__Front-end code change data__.
==*==
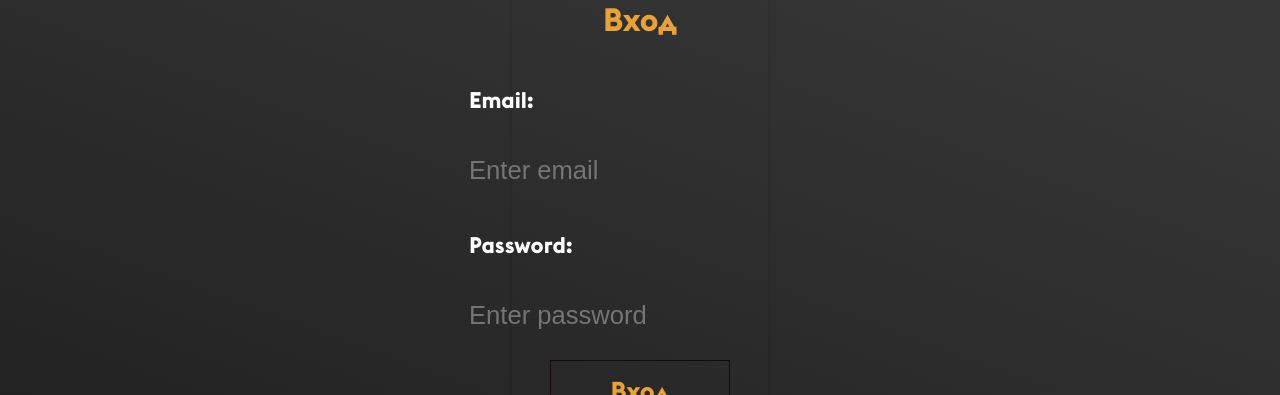
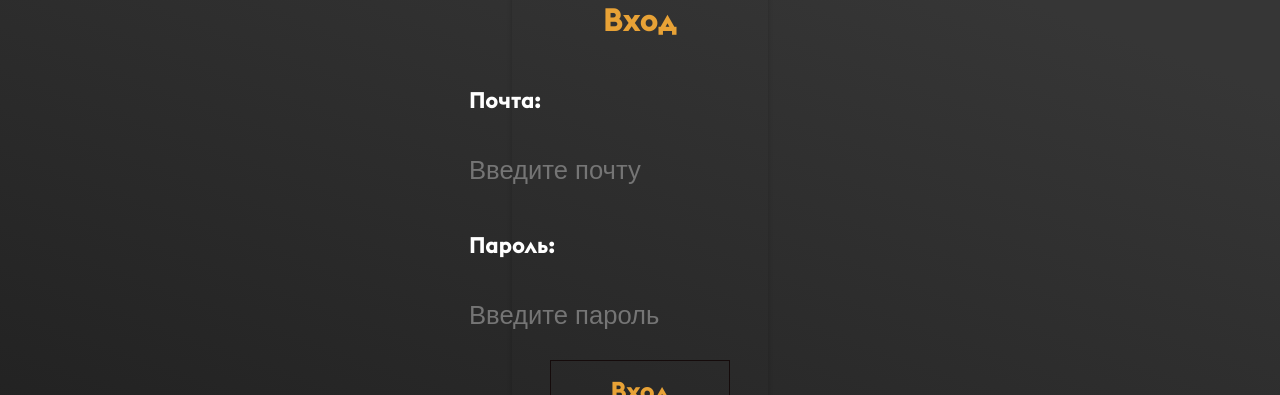
Before and after one commit to markgregr/ship-station-frontend, a React (Vite) app: page /auth in a window 1280 px wide. Shown: the part 140-535 px from the top of the page. Built offline with nearby package versions, Linux system fonts and the light colour scheme.

Commit message:
auth form

```diff
--- a/src/components/AuthForm/AuthForm.tsx
+++ b/src/components/AuthForm/AuthForm.tsx
@@ -23,7 +23,6 @@ const AuthForm: React.FC<AuthFormProps> = ({ onLogin, isAuthenticated }) => {
 
   useEffect(() => {
     if (isAuthenticated) {
-      // Если вход успешен, переходим на /ship
       navigate("/ship");
     }
   }, [navigate]);
@@ -32,22 +31,22 @@ const AuthForm: React.FC<AuthFormProps> = ({ onLogin, isAuthenticated }) => {
     <Form className={styles.authForm}>
       <Form.Label className={styles.title}>Вход</Form.Label>
       <Form.Group controlId="formEmail" className={styles.formgroup}>
-        <Form.Label className={styles.label}>Email:</Form.Label>
+        <Form.Label className={styles.label}>Почта:</Form.Label>
         <Form.Control
           className={styles.input}
           type="email"
-          placeholder="Enter email"
+          placeholder="Введите почту"
           value={email}
           onChange={(e) => setEmail(e.target.value)}
         />
       </Form.Group>
 
       <Form.Group controlId="formPassword" className={styles.formgroup}>
-        <Form.Label className={styles.label}>Password:</Form.Label>
+        <Form.Label className={styles.label}>Пароль:</Form.Label>
         <Form.Control
           className={styles.input}
           type="password"
-          placeholder="Enter password"
+          placeholder="Введите пароль"
           value={password}
           onChange={(e) => setPassword(e.target.value)}
         />
```
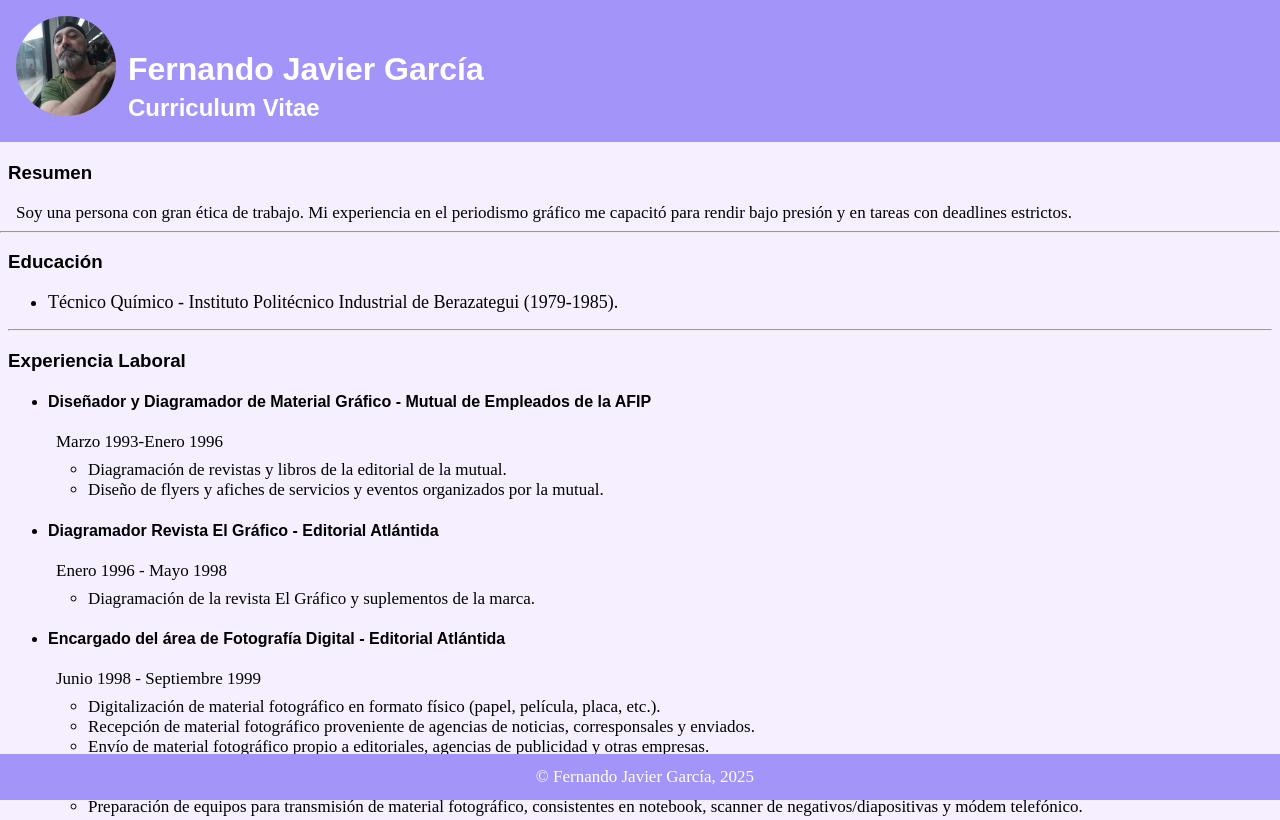
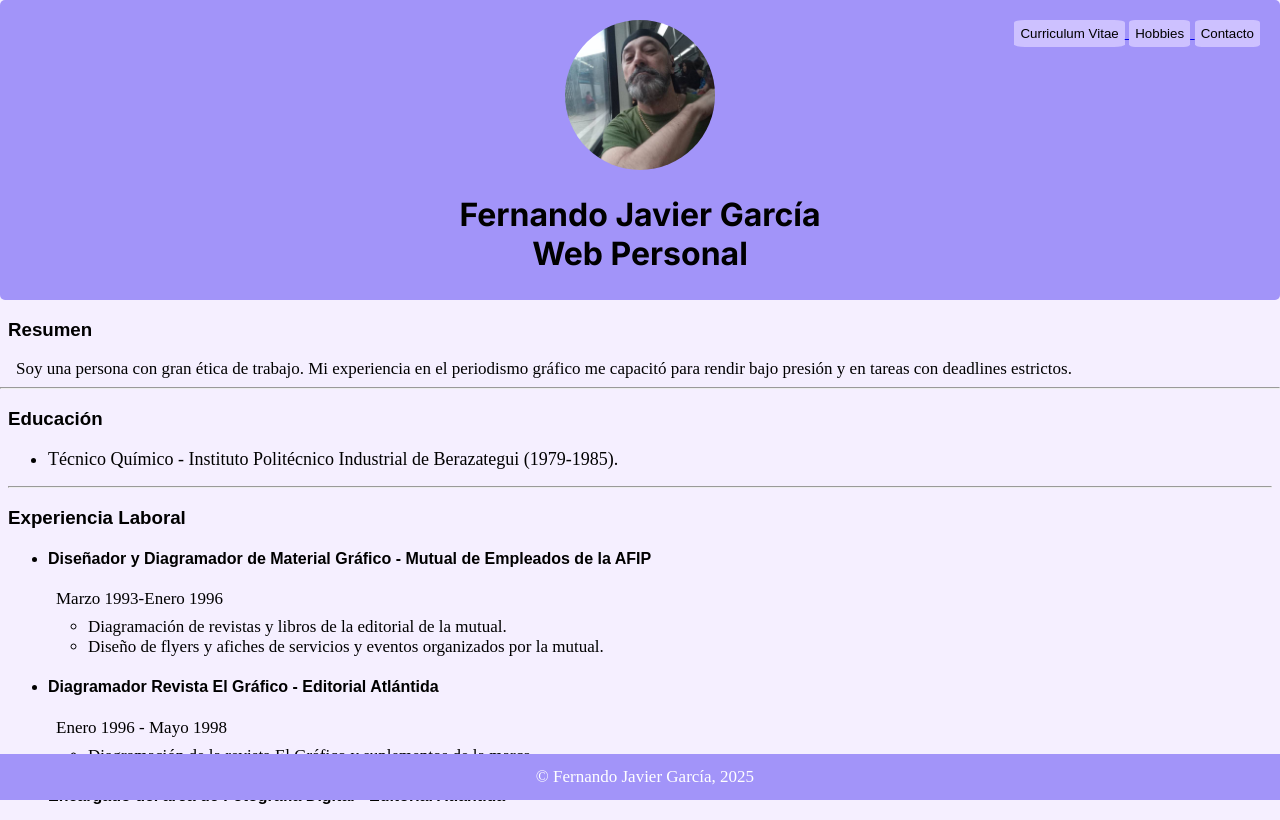
Before and after one commit to gfer66/gfer66.github.io, a plain HTML site: page public/curriculum-vitae.html in a window 1280 px wide. Shown: the top 820 px of the page. Drawn offline with Linux system fonts and the light colour scheme.

Commit message:
Cabecera en CV igual al index

```diff
--- a/public/curriculum-vitae.html
+++ b/public/curriculum-vitae.html
@@ -5,14 +5,24 @@
     <meta name="viewport" content="width=device-width, initial-scale=1.0">
     <title>Fernando Javier García</title>
     <link rel="stylesheet" href="./cv-style.css" />
+    <link href="https://fonts.googleapis.com/css2?family=Caveat:wght@400..700&family=Inter:ital,opsz,wght@0,14..32,100..900;1,14..32,100..900&family=Oswald:wght@200..700&display=swap" rel="stylesheet">
 </head>
 <body>
-    <div class="cabecera">
-        <img class="fjg" src="../assets/images/fjg.jpg" alt="mi foto" />
-        <div class="texto-cabecera">
-            <h1>Fernando Javier García</h1>
-            <h2>Curriculum Vitae</h2>
-        </div>
+    <div class="header">
+        <img class="header-foto" src="../assets/images/fjg.jpg" alt="retrato de Fernando García" />
+        <h1 class="header-title">Fernando Javier García</h1>
+        <h2 class="header-subtitle">Web Personal</h2>
+    </div>
+    <div class="barra-links">
+        <a class="curriculum" href="./public/curriculum-vitae.html">
+            <button>Curriculum Vitae</button>
+        </a>
+        <a class="hobbies" href="./public/hobbies.html">
+            <button>Hobbies</button>
+        </a>
+        <a class="contacto" href="./public/contacto.html">
+            <button>Contacto</button>
+        </a>
     </div>
     <div class="resumen">
         <h3>Resumen</h3>
--- a/public/cv-style.css
+++ b/public/cv-style.css
@@ -4,11 +4,41 @@ html {
 body {
     margin: 0px;
 }
-.cabecera {
-    margin-bottom: 20px;
-    padding-bottom: 10;
+h1 {
+    font-size: 2em;
+    margin-bottom: 0px;
+}
+h2 {
+    font-size: 2em;
+    margin-top: 0px;
+}
+.header {
     background-color: #A294F9;
-    color: white;
+    text-align: center;
+    padding: 20px;
+    font-family: "Inter";
+    margin: 0;
+    border-radius: 5px;
+    max-height: 260px;
+}
+.header-foto {
+    height: 150px;
+    border-radius: 50%;
+}
+.barra-links {
+    font-family: "Inter";
+    position: absolute;
+    top: 0;
+    right: 0;
+    z-index: 1;
+    padding: 20px
+}
+.barra-links button {
+    background-color: #CDC1FF;
+    padding: 6px;
+    border: none;
+    gap: 10%;
+    border-radius: 10%;
 }
 .resumen {
     margin: 8px;
@@ -25,19 +55,6 @@ body {
 .tareas {
     font-size: 17px;
 }
-h1 {
-    font-family:"Arial";
-    text-align: left;
-    margin-left: 8px;
-    line-height: 0.2em;
-}
-
-h2 {
-    font-family: "Arial";
-    text-align: left;
-    margin-left: 8px;
-}
-
 h3 {
     font-family: "Arial";
 }
```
==*==
__Aim of the task__. Exactly as written, print each entry, leaving all pictures out.

__Result__.
Before and after one commit to markgregr/ship-station-frontend, a React (Vite) app: page /auth in a window 1280 px wide. Shown: the part 140-535 px from the top of the page. Built offline with nearby package versions, Linux system fonts and the light colour scheme.

Commit message:
auth form

```diff
--- a/src/components/AuthForm/AuthForm.tsx
+++ b/src/components/AuthForm/AuthForm.tsx
@@ -23,7 +23,6 @@ const AuthForm: React.FC<AuthFormProps> = ({ onLogin, isAuthenticated }) => {
 
   useEffect(() => {
     if (isAuthenticated) {
-      // Если вход успешен, переходим на /ship
       navigate("/ship");
     }
   }, [navigate]);
@@ -32,22 +31,22 @@ const AuthForm: React.FC<AuthFormProps> = ({ onLogin, isAuthenticated }) => {
     <Form className={styles.authForm}>
       <Form.Label className={styles.title}>Вход</Form.Label>
       <Form.Group controlId="formEmail" className={styles.formgroup}>
-        <Form.Label className={styles.label}>Email:</Form.Label>
+        <Form.Label className={styles.label}>Почта:</Form.Label>
         <Form.Control
           className={styles.input}
           type="email"
-          placeholder="Enter email"
+          placeholder="Введите почту"
           value={email}
           onChange={(e) => setEmail(e.target.value)}
         />
       </Form.Group>
 
       <Form.Group controlId="formPassword" className={styles.formgroup}>
-        <Form.Label className={styles.label}>Password:</Form.Label>
+        <Form.Label className={styles.label}>Пароль:</Form.Label>
         <Form.Control
           className={styles.input}
           type="password"
-          placeholder="Enter password"
+          placeholder="Введите пароль"
           value={password}
           onChange={(e) => setPassword(e.target.value)}
         />
```
Before and after one commit to gfer66/gfer66.github.io, a plain HTML site: page public/curriculum-vitae.html in a window 1280 px wide. Shown: the top 820 px of the page. Drawn offline with Linux system fonts and the light colour scheme.

Commit message:
Cabecera en CV igual al index

```diff
--- a/public/curriculum-vitae.html
+++ b/public/curriculum-vitae.html
@@ -5,14 +5,24 @@
     <meta name="viewport" content="width=device-width, initial-scale=1.0">
     <title>Fernando Javier García</title>
     <link rel="stylesheet" href="./cv-style.css" />
+    <link href="https://fonts.googleapis.com/css2?family=Caveat:wght@400..700&family=Inter:ital,opsz,wght@0,14..32,100..900;1,14..32,100..900&family=Oswald:wght@200..700&display=swap" rel="stylesheet">
 </head>
 <body>
-    <div class="cabecera">
-        <img class="fjg" src="../assets/images/fjg.jpg" alt="mi foto" />
-        <div class="texto-cabecera">
-            <h1>Fernando Javier García</h1>
-            <h2>Curriculum Vitae</h2>
-        </div>
+    <div class="header">
+        <img class="header-foto" src="../assets/images/fjg.jpg" alt="retrato de Fernando García" />
+        <h1 class="header-title">Fernando Javier García</h1>
+        <h2 class="header-subtitle">Web Personal</h2>
+    </div>
+    <div class="barra-links">
+        <a class="curriculum" href="./public/curriculum-vitae.html">
+            <button>Curriculum Vitae</button>
+        </a>
+        <a class="hobbies" href="./public/hobbies.html">
+            <button>Hobbies</button>
+        </a>
+        <a class="contacto" href="./public/contacto.html">
+            <button>Contacto</button>
+        </a>
     </div>
     <div class="resumen">
         <h3>Resumen</h3>
--- a/public/cv-style.css
+++ b/public/cv-style.css
@@ -4,11 +4,41 @@ html {
 body {
     margin: 0px;
 }
-.cabecera {
-    margin-bottom: 20px;
-    padding-bottom: 10;
+h1 {
+    font-size: 2em;
+    margin-bottom: 0px;
+}
+h2 {
+    font-size: 2em;
+    margin-top: 0px;
+}
+.header {
     background-color: #A294F9;
-    color: white;
+    text-align: center;
+    padding: 20px;
+    font-family: "Inter";
+    margin: 0;
+    border-radius: 5px;
+    max-height: 260px;
+}
+.header-foto {
+    height: 150px;
+    border-radius: 50%;
+}
+.barra-links {
+    font-family: "Inter";
+    position: absolute;
+    top: 0;
+    right: 0;
+    z-index: 1;
+    padding: 20px
+}
+.barra-links button {
+    background-color: #CDC1FF;
+    padding: 6px;
+    border: none;
+    gap: 10%;
+    border-radius: 10%;
 }
 .resumen {
     margin: 8px;
@@ -25,19 +55,6 @@ body {
 .tareas {
     font-size: 17px;
 }
-h1 {
-    font-family:"Arial";
-    text-align: left;
-    margin-left: 8px;
-    line-height: 0.2em;
-}
-
-h2 {
-    font-family: "Arial";
-    text-align: left;
-    margin-left: 8px;
-}
-
 h3 {
     font-family: "Arial";
 }
```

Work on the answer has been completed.